The U.S. Air Force may soon be adding some serious bling to its aircraft, in the form of windows made from 80-carat diamonds.
In theory, the windows would protect jets from high-powered microwaves (HPMs) they would themselves produce. The Air Force is vague on the details, but HPM devices aboard a jet could be used to disrupt or destroy enemy electrical systems. The problem is, they could also disrupt systems on board the jet itself.
That's where the diamond comes in.
"In general, windows such as these are required to shield sensors or sources from outside environments," said William Mitchell, a physicist and project manager at Wright-Patterson Air Force Base in Dayton, Ohio. "Diamond is special because it has a very high thermal conductivity, a very wide transparency range, and is strong. These three qualities are difficult to find in any other material."
The proposed windows would be 2.5 inches across and weight between 15 and 17.5 grams.
"Those weights correspond to between 75 and 87 carats," said Mitchell. "For comparison, the Hope Diamond in the Smithsonian is 45.5 carats."
The diamond-based aircraft windows would differ from the Hope Diamond in two big ways.
The first is that the Hope Diamond is a single crystal. The Air Force diamonds would be polycrystalline, with many very tiny diamonds put together. As long as the individual diamonds that make up the larger diamond are much smaller than the wavelength of light shining through them, the diamond's superior optical qualities are maintained, said Mitchell.
The second big difference is how the diamonds are formed.
Instead of crushing a chunk of carbon over millions of years deep in the Earth, the diamond windows will be created in several weeks by spraying carbon atoms over a silicon substrate in a high-pressure chamber, a process known as chemical vapor deposition.

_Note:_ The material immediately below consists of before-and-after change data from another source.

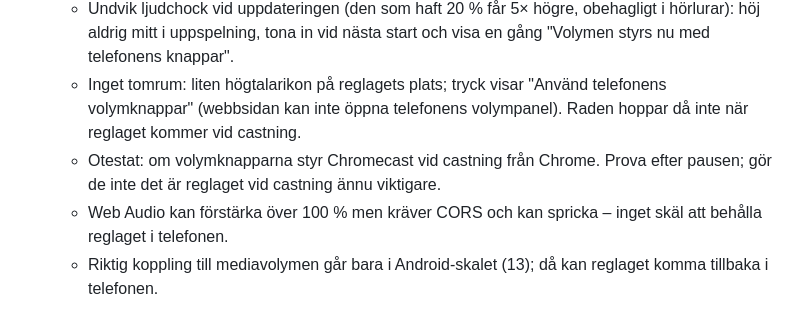
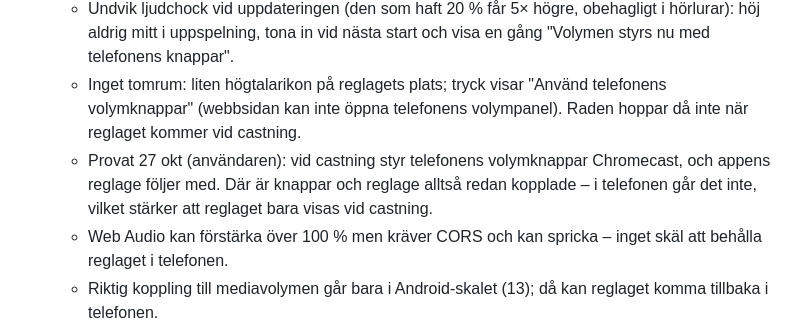
Before and after one commit to johronski/RadioCast, a Markdown page: ANDRINGSFORSLAG.md, the part around the change. GitHub-like rendering.

Commit message:
Ändringsförslag: volymknapparna styr Chromecast (provat)
Co-Authored-By: Claude Opus 5.5 <noreply@anthropic.com>
Claude-Session: https://claude.ai/code/session_014Nu3SQXfNGR5sPah3BoWie

```diff
--- a/ANDRINGSFORSLAG.md
+++ b/ANDRINGSFORSLAG.md
@@ -22,7 +22,7 @@ Castningen samlad i docs/js/cast.js med ett tillstånd (ditt val / högtalarens
    - Sparad volym ska sättas till 100 % i telefonen, annars fastnar den som en gång sänkt med tyst ljud och inget reglage.
    - Undvik ljudchock vid uppdateringen (den som haft 20 % får 5× högre, obehagligt i hörlurar): höj aldrig mitt i uppspelning, tona in vid nästa start och visa en gång "Volymen styrs nu med telefonens knappar".
    - Inget tomrum: liten högtalarikon på reglagets plats; tryck visar "Använd telefonens volymknappar" (webbsidan kan inte öppna telefonens volympanel). Raden hoppar då inte när reglaget kommer vid castning.
-   - Otestat: om volymknapparna styr Chromecast vid castning från Chrome. Prova efter pausen; gör de inte det är reglaget vid castning ännu viktigare.
+   - Provat 27 okt (användaren): vid castning styr telefonens volymknappar Chromecast, och appens reglage följer med. Där är knappar och reglage alltså redan kopplade – i telefonen går det inte, vilket stärker att reglaget bara visas vid castning.
    - Web Audio kan förstärka över 100 % men kräver CORS och kan spricka – inget skäl att behålla reglaget i telefonen.
    - Riktig koppling till mediavolymen går bara i Android-skalet (13); då kan reglaget komma tillbaka i telefonen.
 7. ⋯-menyn: egna, tydliga ikoner per rad.
```
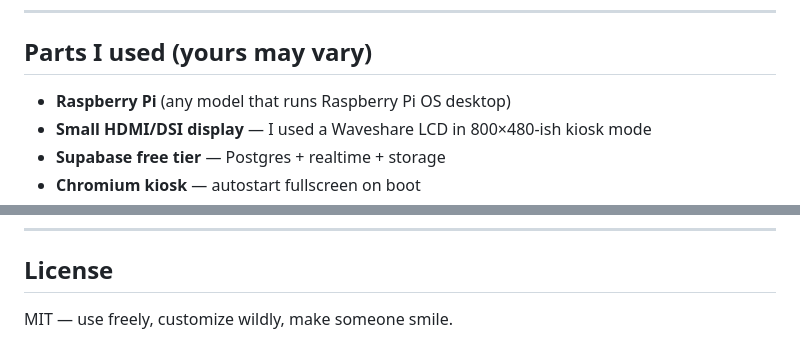
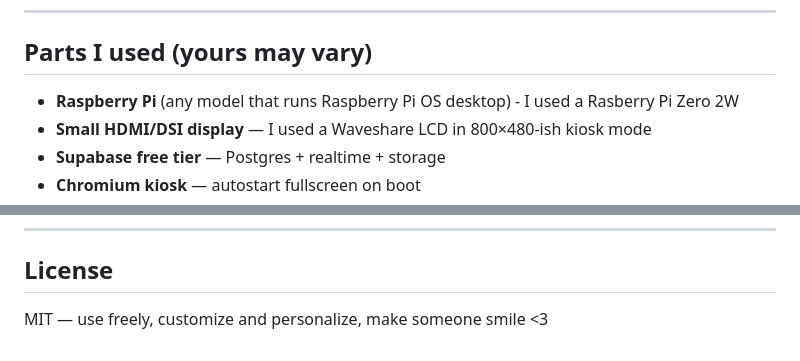
Before and after one commit to emngarcia/rpi-desk-pet-starter, a Markdown page: README.md, 2 parts joined by grey strips. Rendered like a GitHub page.

Commit message:
Update README for clarity

```diff
--- a/README.md
+++ b/README.md
@@ -39,7 +39,7 @@ You (sender page)  ──►  Supabase  ◄──  Raspberry Pi (display, kiosk
 
 ## Parts I used (yours may vary)
 
-- **Raspberry Pi** (any model that runs Raspberry Pi OS desktop)
+- **Raspberry Pi** (any model that runs Raspberry Pi OS desktop) - I used a Rasberry Pi Zero 2W
 - **Small HDMI/DSI display** — I used a Waveshare LCD in 800×480-ish kiosk mode
 - **Supabase free tier** — Postgres + realtime + storage
 - **Chromium kiosk** — autostart fullscreen on boot
@@ -212,4 +212,4 @@ rpi-desk-pet-starter/
 
 ## License
 
-MIT — use freely, customize wildly, make someone smile.
+MIT — use freely, customize and personalize, make someone smile <3
```
Also changed, not shown: other parts of README.md (+1 -1 lines).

Companies like Apollo Diamond and Gemesis specialize in creating the synthetic diamonds that the Air Force is interested in. Apollo Diamond CEO Patrick Doering said his company plans to submit an invited proposal to the Air Force for the project.
"The critical thing is that you don't want a lot of absorption [of high-powered microwaves]," said Doering. "What can happen is that if a material absorbs too much heat its properties can change, it might absorb more heat, and then you get this runaway situation."

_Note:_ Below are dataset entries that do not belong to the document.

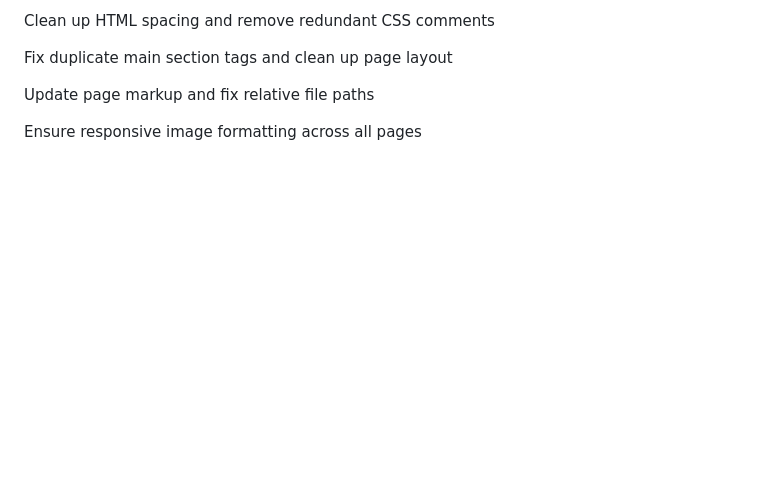
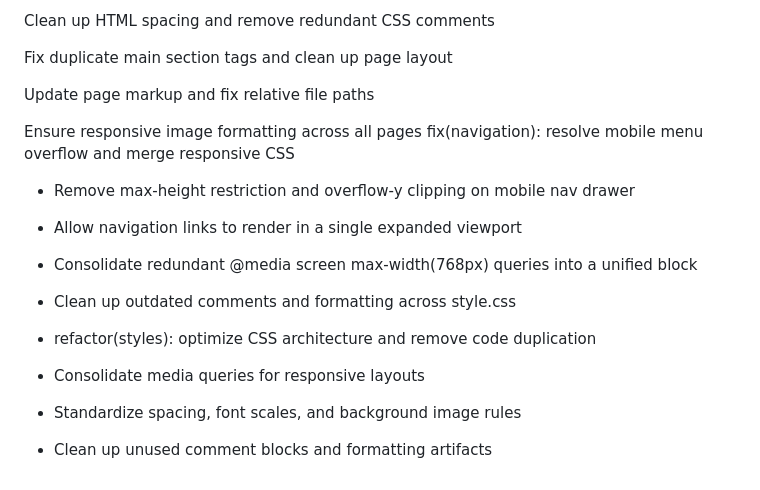
Before and after one commit to MysticMaruader/WEDE5020, a Markdown page: README.md, the part around the change. Rendered like a GitHub page; blank space fills up the shorter version.

Commit message:
Fix mobile menu overflow and optimize CSS architecture
Refactor CSS for mobile navigation and optimize styles.

```diff
--- a/README.md
+++ b/README.md
@@ -131,3 +131,14 @@ Fix duplicate main section tags and clean up page layout
 Update page markup and fix relative file paths
 
 Ensure responsive image formatting across all pages
+fix(navigation): resolve mobile menu overflow and merge responsive CSS
+
+- Remove max-height restriction and overflow-y clipping on mobile nav drawer
+- Allow navigation links to render in a single expanded viewport
+- Consolidate redundant @media screen max-width(768px) queries into a unified block
+- Clean up outdated comments and formatting across style.css
+- refactor(styles): optimize CSS architecture and remove code duplication
+
+- Consolidate media queries for responsive layouts
+- Standardize spacing, font scales, and background image rules
+- Clean up unused comment blocks and formatting artifacts
```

Within seconds, a cloudier material like glass would melt or shatter from the microwaves passing through it.
Combine diamond's optical and thermal properties with its physical strength, more than enough to withstand bird strikes and other physical stresses encountered during flight, and you have a material uniquely suited for a new weapon capable of destroying unshielded electrical systems.

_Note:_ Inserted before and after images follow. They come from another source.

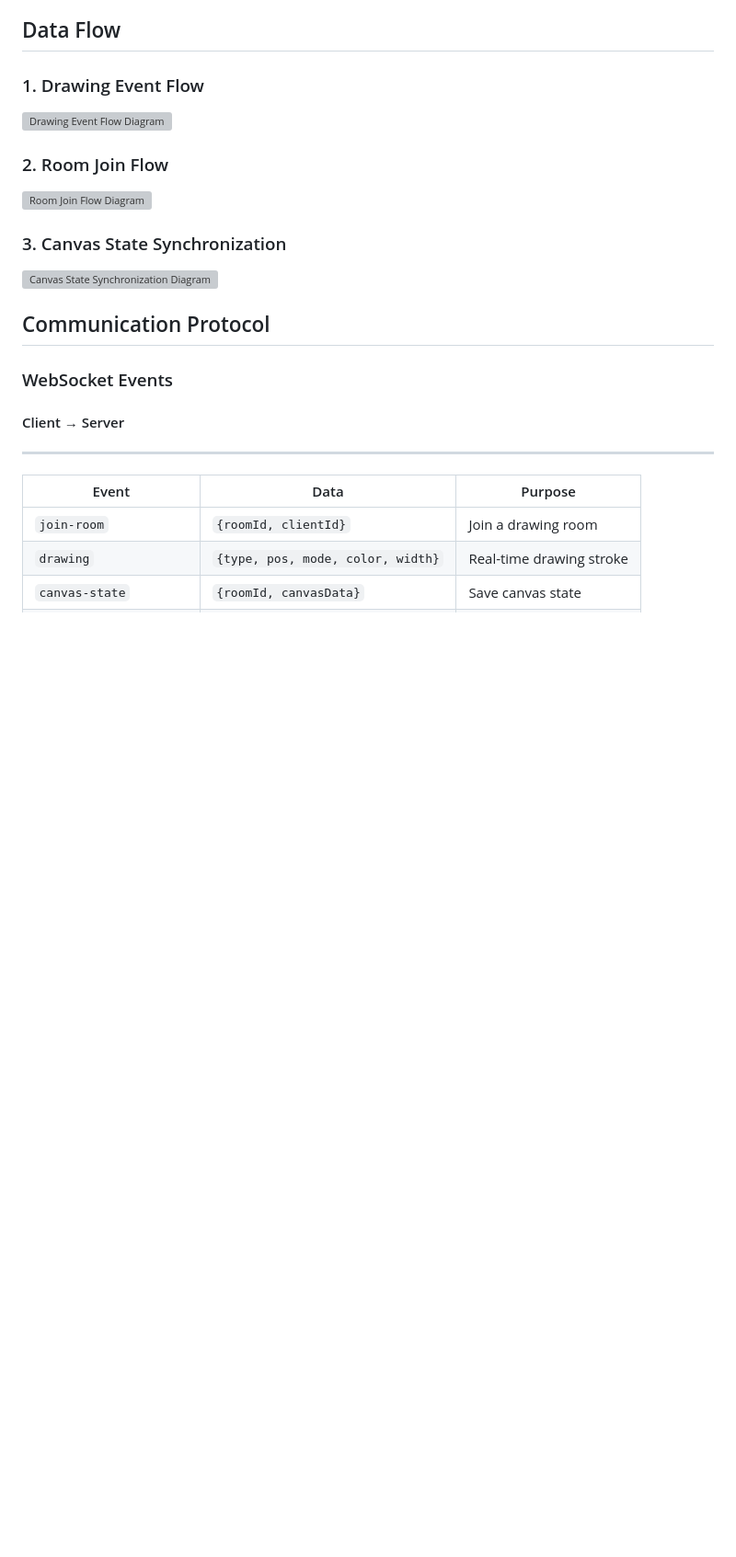
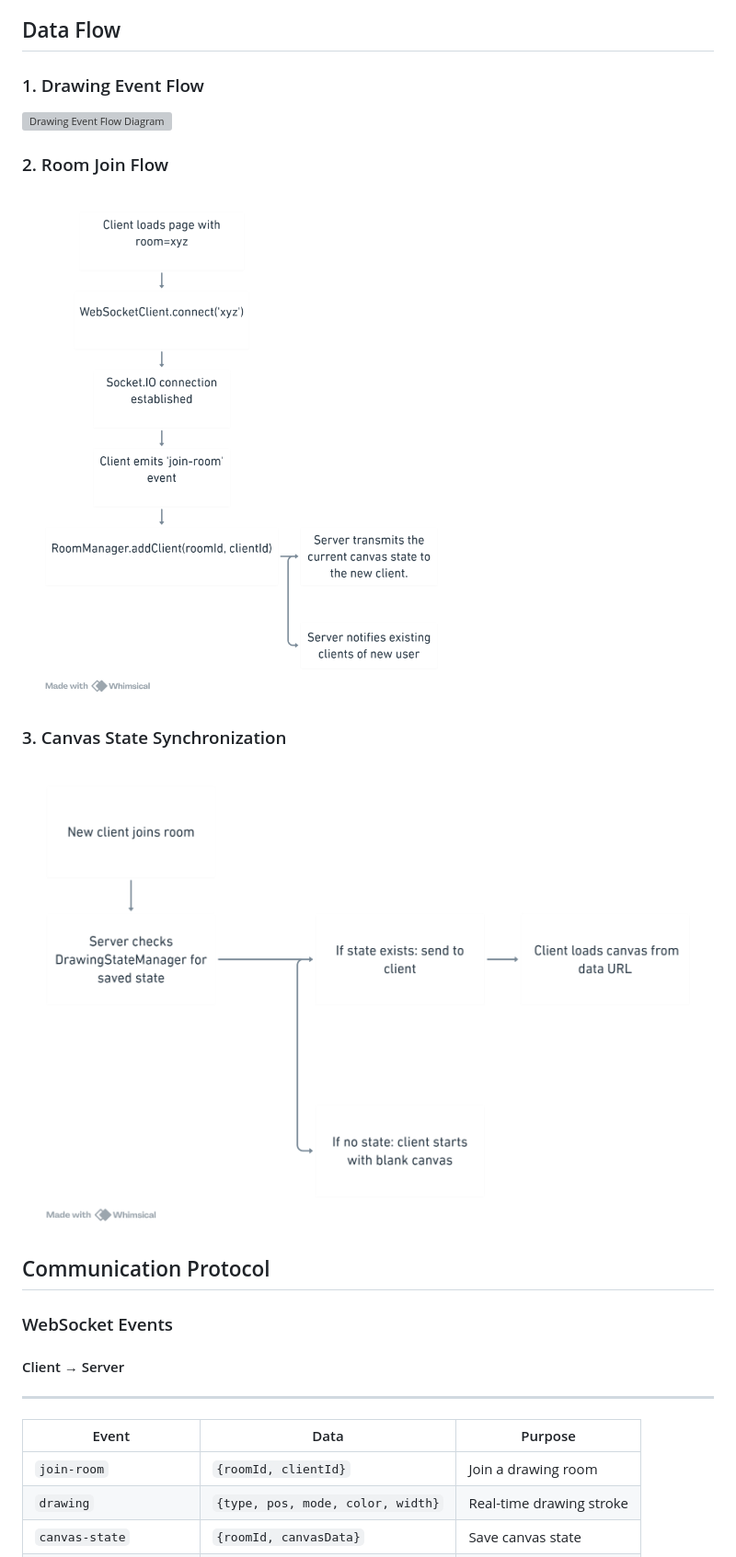
Before and after one commit to Chandra-Sekhar-Dutta/RealTime-Canva, a Markdown page: ARCHITECTURE.md, the part around one of its changes. Shown at 92% size. Drawn GitHub-style; blank space fills up the shorter version; grey boxes are pictures that could not be loaded.

Commit message:
Fix image paths in ARCHITECTURE.md to point to Client/assets/

```diff
--- a/ARCHITECTURE.md
+++ b/ARCHITECTURE.md
@@ -103,11 +103,11 @@ This document describes the architecture of the Collaborative Canvas application
 
 ### 2. Room Join Flow
 
-![Room Join Flow Diagram](assets/RoomJoinFlow.png)
+![Room Join Flow Diagram](Client/assets/RoomJoinFlow.png)
 
 ### 3. Canvas State Synchronization
 
-![Canvas State Synchronization Diagram](assets/CanvasStateSynchronization.png)
+![Canvas State Synchronization Diagram](Client/assets/CanvasStateSynchronization.png)
 
 ## Communication Protocol
 
```
Also changed, not shown: other parts of ARCHITECTURE.md (+4 -4 lines).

When high-powered microwaves encounter an electrical system, they cause a short-lived but overwhelming power surge.
An electrical system struck by an HPM, or its better-known cousin, the electromagnetic pulse, simply stops working. There is no explosion or sound. Incoming missiles or other aircraft that encounter HPMs, in theory, would just drop out of the sky.
Mitchell says that it typically takes about 10 years for new materials or technology to make it into commercial or military devices, so diamond-encrusted aircraft won't be flying over battlefields anytime soon.
© 2012 Discovery Channel